Anti-corruption, stolen asset recovery and civil society engagement in Burundi, Ethiopia, South Africa, Uganda and Zambia.
As cross-border corruption cases continue to make headlines, civil society organisations increasingly put pressure on governments across the world to take action to prevent the flows of illicit finance and take steps towards the recovery of stolen assets.
CiFAR has looked at legislation and practice related to the recovery of stolen assets, including civil society activity, in five countries in East and Southern Africa: Burundi, Ethiopia, South Africa, Uganda and Zambia. These are countries with growing interest in asset recovery, several of which have engaged in cross-border cases.
Each country report identifies relevant laws; key authorities involved; the biggest grand corruption and money laundering cases, including those with a cross-border element; the extent of the involvement of governments in international asset recovery frameworks and networks, such as asset recovery inter-agency networks; and the activity of and operational framework related to civil society.
Each report also makes recommendations for urgent policy reform to advance asset recovery and the fight against IFFs and strengthening the role of civil society in this process.
Moreover, building on the lessons from each country, a regional comparative study compares the national legislative and practical efforts in asset recovery and highlights cross-regional and sub-regional activities of governments.
Key findings include that new legislative developments have increased the opportunities to recover stolen assets in East and Southern Africa, including non-conviction-based forfeiture (NCBF) laws that facilitate asset recovery by making use of civil proceedings. However several legislative frameworks and policies require further improvements, especially regarding access to information about past and ongoing cases, and systems for managing recovered assets, which are often not tailored to the types of assets found in corruption cases. While civil society has been increasingly engaged in asset recovery discussions across the region, collaboration between civil society and government is also often challenging. For civil society, a lack of financial resources and cooperation with CSOs in other countries is a further barrier to greater engagement.

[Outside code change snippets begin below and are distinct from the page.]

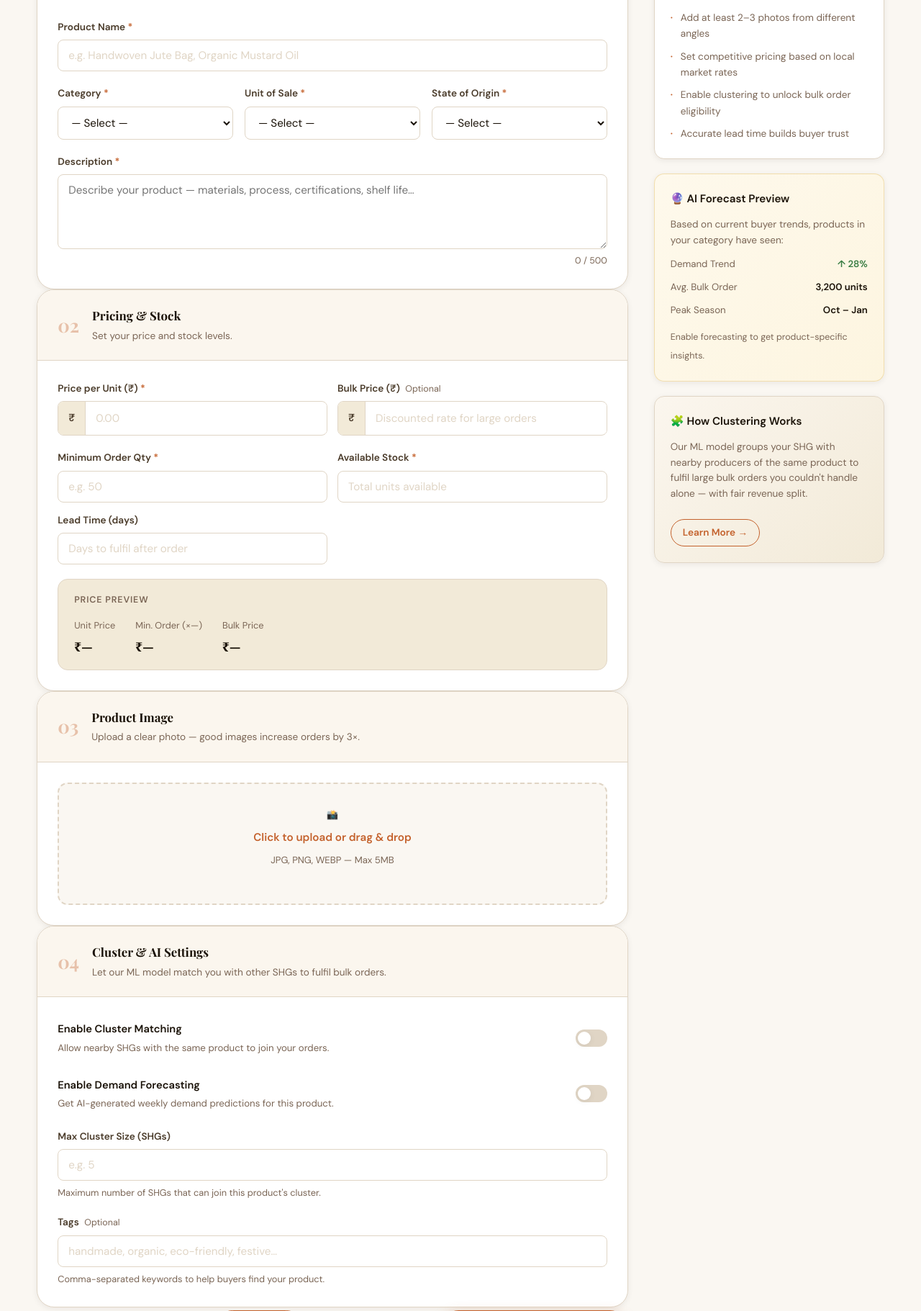
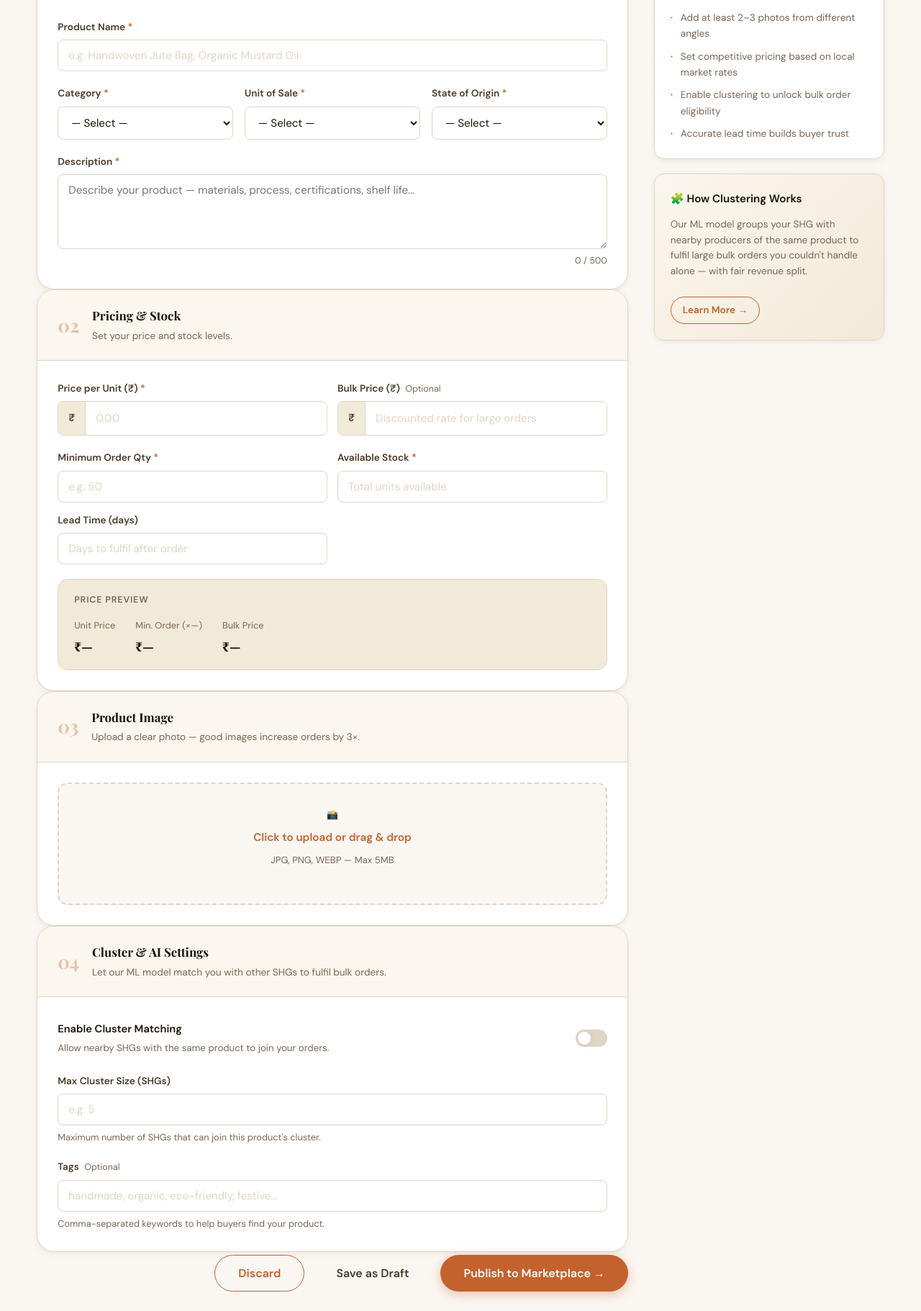
Before and after one commit to Jagrati02/shgconnect, a Django app: page /products/add/ in a window 1280 px wide. Shown: the part 459-2280 px from the top of the page at 72% size. Run offline with Django 5.2, Linux system fonts and the light colour scheme; a user stored in the database is signed in; tables that the repository leaves empty hold one stand-in row (values such as "Sample post").

Commit message:
forecast button disbabled

```diff
--- a/backend/products/views.py
+++ b/backend/products/views.py
@@ -59,10 +59,18 @@ def product_list(request):
         product__is_active=True
     ).distinct().order_by('name')
 
+    # Distinct states that have active products — powers the geographic filter.
+    states = (
+        Product.objects.filter(is_active=True)
+        .exclude(shg__state__isnull=True).exclude(shg__state='')
+        .values_list('shg__state', flat=True)
+        .distinct().order_by('shg__state')
+    )
+
     context = {
         'products':   products,
         'categories': categories,
-        'states':     [],   # pass list of (code, name) tuples if needed
+        'states':     states,
     }
     return render(request, 'product_list.html', context)
 
--- a/backend/templates/add_product.html
+++ b/backend/templates/add_product.html
@@ -231,18 +231,6 @@
             </label>
           </div>
 
-          <div class="toggle-row">
-            <div>
-              <strong>Enable Demand Forecasting</strong>
-              <p>Get AI-generated weekly demand predictions for this product.</p>
-            </div>
-            <label class="toggle-switch">
-              <input type="checkbox" name="forecast_enabled" id="forecastEnabled"
-                {% if form.forecast_enabled.value %}checked{% endif %}>
-              <span class="toggle-track"></span>
-            </label>
-          </div>
-
           <div class="form-group" id="clusterSizeGroup">
             <label for="max_cluster_size">Max Cluster Size (SHGs)</label>
             <input type="number" id="max_cluster_size" name="max_cluster_size"
@@ -293,25 +281,6 @@
       </ul>
     </div>
 
-    <div class="tip-card tip-card-forecast">
-      <h4>🔮 AI Forecast Preview</h4>
-      <p>Based on current buyer trends, products in your category have seen:</p>
-      <div class="forecast-mini">
-        <div class="fm-row">
-          <span>Demand Trend</span>
-          <span class="fm-val trend-up">↑ 28%</span>
-        </div>
-        <div class="fm-row">
-          <span>Avg. Bulk Order</span>
-          <span class="fm-val">3,200 units</span>
-        </div>
-        <div class="fm-row">
-          <span>Peak Season</span>
-          <span class="fm-val">Oct – Jan</span>
-        </div>
-      </div>
-      <small>Enable forecasting to get product-specific insights.</small>
-    </div>
 
     <div class="tip-card tip-card-cluster">
       <h4>🧩 How Clustering Works</h4>
--- a/backend/templates/base.html
+++ b/backend/templates/base.html
@@ -84,9 +84,8 @@
         <div class="footer-col">
           <h4>Platform</h4>
           <a href="{%url 'product_list' %}">Marketplace</a>
-          <a href="#">Bulk Orders</a>
-          <a href="#">Demand Forecast</a>
-          <a href="#">SHG Clusters</a>
+          <a href="{% url 'my_cluster_orders' %}">Bulk Orders</a>
+          <a href="{% url 'cluster_list' %}">SHG Clusters</a>
         </div>
         <div class="footer-col">
           <h4>Company</h4>
```
Also changed, not shown: backend/templates/edit_product.html (+7 -50 lines), backend/templates/place_order.html (+25 -3 lines), backend/templates/product_list.html (+11 -4 lines).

Recommendations coming out of our research include:
- Efforts should be made to adopt legislation on asset recovery in accordance with international standards.
- Access to information related to asset recovery, including past and ongoing cases, should be provided to enable citizen and civil society engagement
- The independence, resourcing, coordination, and transnational cooperation of asset recovery agencies should be strengthened.
- Frameworks for the management of recovered assets that comply with international standards and best practice should be established.
- Operating environments for civil society engagement should be protected and strengthened.
Download the reports
ASSET RECOVERY FRAMEWORKS, PRACTICE AND THE ROLE OF CIVIL SOCIETY IN EAST AND SOUTHERN AFRICA
ANTI-CORRUPTION, STOLEN ASSET RECOVERY AND CIVIL SOCIETY IN BURUNDI
ANTI-CORRUPTION, STOLEN ASSET RECOVERY AND CIVIL SOCIETY IN BURUNDI (FR)
ANTI-CORRUPTION, STOLEN ASSET RECOVERY AND CIVIL SOCIETY IN ETHIOPIA
ANTI-CORRUPTION, STOLEN ASSET RECOVERY AND CIVIL SOCIETY IN SOUTH AFRICA
ANTI-CORRUPTION, STOLEN ASSET RECOVERY AND CIVIL SOCIETY IN UGANDA
ANTI-CORRUPTION, STOLEN ASSET RECOVERY AND CIVIL SOCIETY IN ZAMBIA